1000 Baht becomes 500. Another Pattaya scam is not receiving the correct change. You must at all times count how much you receive back. However sometimes you may give a 1000 Baht note and only receive change from 500 Baht. The service staff will then say that you only gave them 500 Baht. This one is a hard one to defend as what proof do you have that it was a 1000 Baht that you gave. It is your word against the bar’s. If this happens to you ask to speak to the manager. With a bit of luck it may be a farang manager and you may have more success. Something that you can do to make the chances of this occurring less is when you pay is to hold up the 1000 Baht note and get her to acknowledge that it is 1000 Baht and not 500 Baht. An even easier way is to carry smaller notes when you are out drinking. Source: pattayanewbie.com

Credit to Travel Scams
Credit to Travel Scams

The Grand Palace is Closed. This scam is so common, because it is so easy to pull off on unwitting tourists. It can be perpetrated by random strangers around the vicinity of the Grand Palace/tourist areas, tuk tuk drivers and even taxi drivers! One variation is that taxi drivers or tuk tuk drivers will tell you that the grand palace is closed today for some special/Buddhist ceremony while you are still on the cab/tuk tuk. They will then advise you an alternative location such as the Sitting Buddha/Lucky Buddha/Marble Temple and claim that it’s only open once a year today (sounds too good to be true eh?)! Listen to them and you will end up at some jewellery or tailor shops where you might be coerced into buying overpriced crap. Some of them might lock you in the shop until you start buying. Another variation is where you get approached by strangers near the temple. They can simply say that the temple is closed (e.g. could be for lunch), or lead you to an entrance which only Thais can enter. When the duty officer stops you, the strangers will help to translate and bluff you that the palace is closed now for some special ceremony and to come back only at 3pm. In the meantime, they will advise some alternative locations which you can visit that sound really good. Should you agree, they will help you flag a tuk tuk (in cahoots with them) which will eventually bring you to some gem stores or tailor shops. By the way, the temple operates from 8.30am to 3.30pm. By the time you make it back, the temple would be close to closing or closed by then. Some of these strangers can look (wearing formal shirt with “tourist police” tags) and sound really convincing, so do not even engage if someone approaches you on the streets. Note that these scammers even operate in the temple! So do not assume that you are safe even when in it. Finally, the Grand Place is just an example and any place can be conveniently used in its place. Thus, it is safer to always check out the operating hours of the places you are visiting in Thailand. Source: travelscams.org
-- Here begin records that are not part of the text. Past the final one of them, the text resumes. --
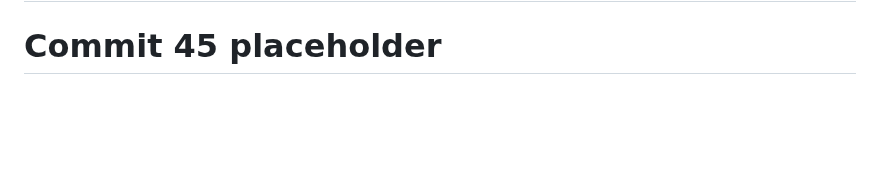
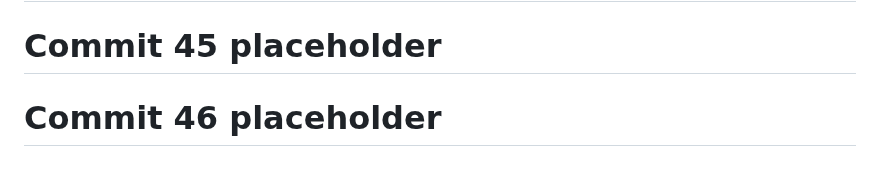
Before and after one commit to God-zil-la/project3, a Markdown page: README.md, the part around the change. Rendered like a GitHub page; blank space fills up the shorter version.

```diff
--- a/README.md
+++ b/README.md
@@ -666,3 +666,5 @@ GitHub: @god-zil-la
 # Commit 44 placeholder
 
 # Commit 45 placeholder
+
+# Commit 46 placeholder
```
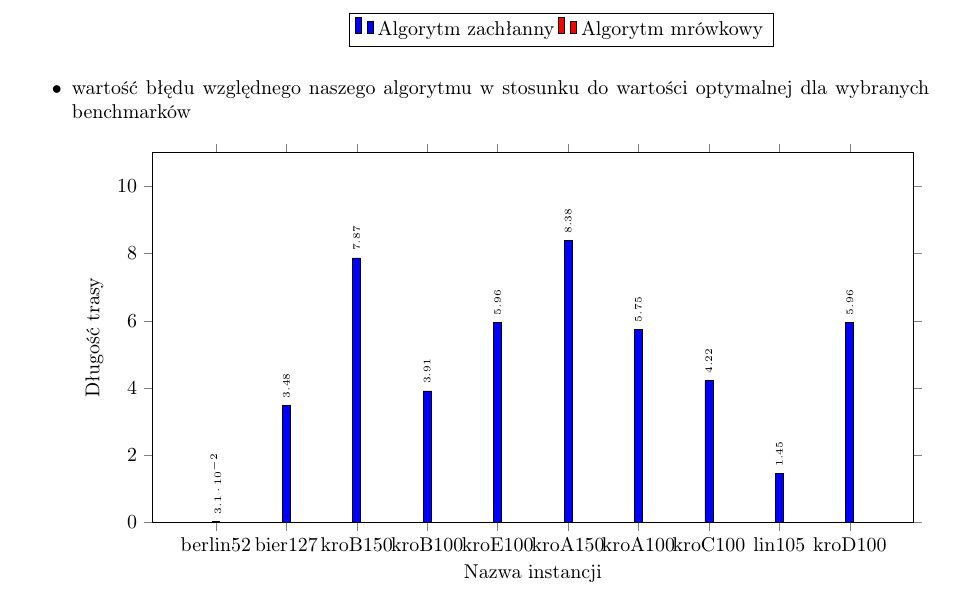
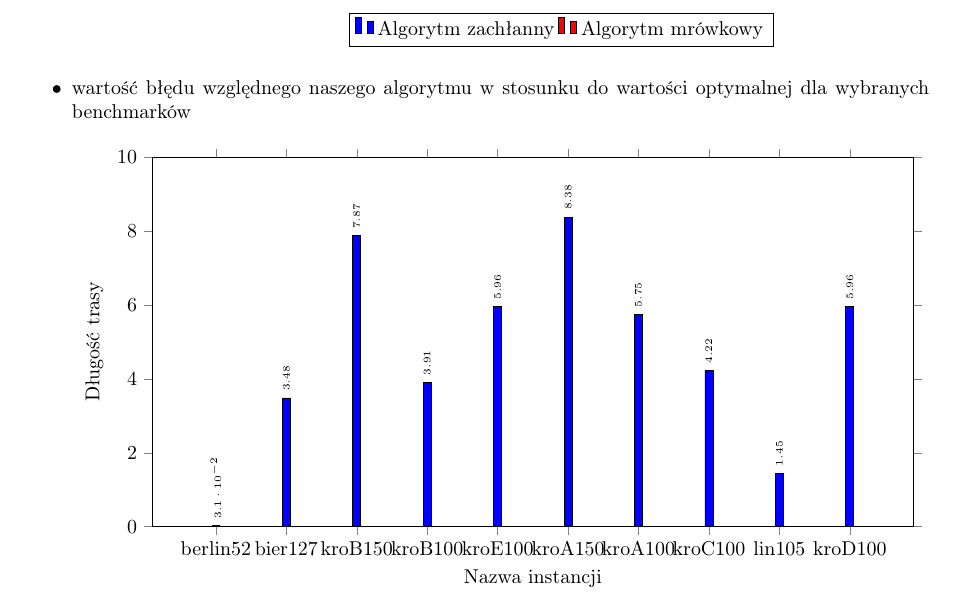
Before and after one commit to Kacper-Skaza/TSP-Optymalizacja-kombinatoryczna, a LaTeX document (Sprawozdanie/TSP_sprawozdanie.tex): part of page 6 of 7, cut so that both start at the same text. Compiled offline with pdfLaTeX.

Commit message:
zmiana zakresu y na wykresie

```diff
--- a/Sprawozdanie/TSP_sprawozdanie.tex
+++ b/Sprawozdanie/TSP_sprawozdanie.tex
@@ -532,7 +532,7 @@ Po wykonaniu dziesięciu iteracji dochodzimy do najlepszego wyniku uzyskiwanego
 				ylabel={Długość trasy}, % Etykieta osi Y
 				xlabel={Nazwa instancji}, % Etykieta osi X
 				ymin=0,
-				ymax=11, % Zakres osi Y
+				ymax=10, % Zakres osi Y
 				width=15cm, height=8.1cm, % Rozmiar wykresu
 				bar width=4pt, % Szerokość słupków
 				%enlarge x limits=0.2, % Odstęp między kategoriami
```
Credity to Jean Bosco Sibomana
Credity to Jean Bosco Sibomana

Long Time Become Short. Now we get to a Pattaya scam involving ladies you have paid bar for. The scenario is that you have spoken to her in the bar and you have arranged for her to come with you long time. You get back to the room and do your business. Sometime later she says that she has to leave for whatever reason. Usually this is to check on her child, get her child ready for school or check on a sick friend. Sometimes she may receive a call and then say that she has to leave for some reason. You cannot hold her against her will so she has to go. This is a very annoying situation and there is not a lot you can do about it. It is more common with the gogo girls than the beer bar girls. There is one thing you can do to reduce the likelihood of this occurring. When you are discussing taking her away from the bar one of your questions could be what time she will leave the next day. If she says the usual ‘up to you’ be specific when you would like her to leave. Make sure that she understands what you mean. Of course if the lady does want to leave early she will want her money. Remember that she has made the decision only to stay with you short time rather than the arranged long time. You should only pay her for short time. If you have agreed on a fee with her before you paid par give her half and send her on her way. She will not be happy but som nom na (in Thai that means serves her right). Source: pattayanewbie.com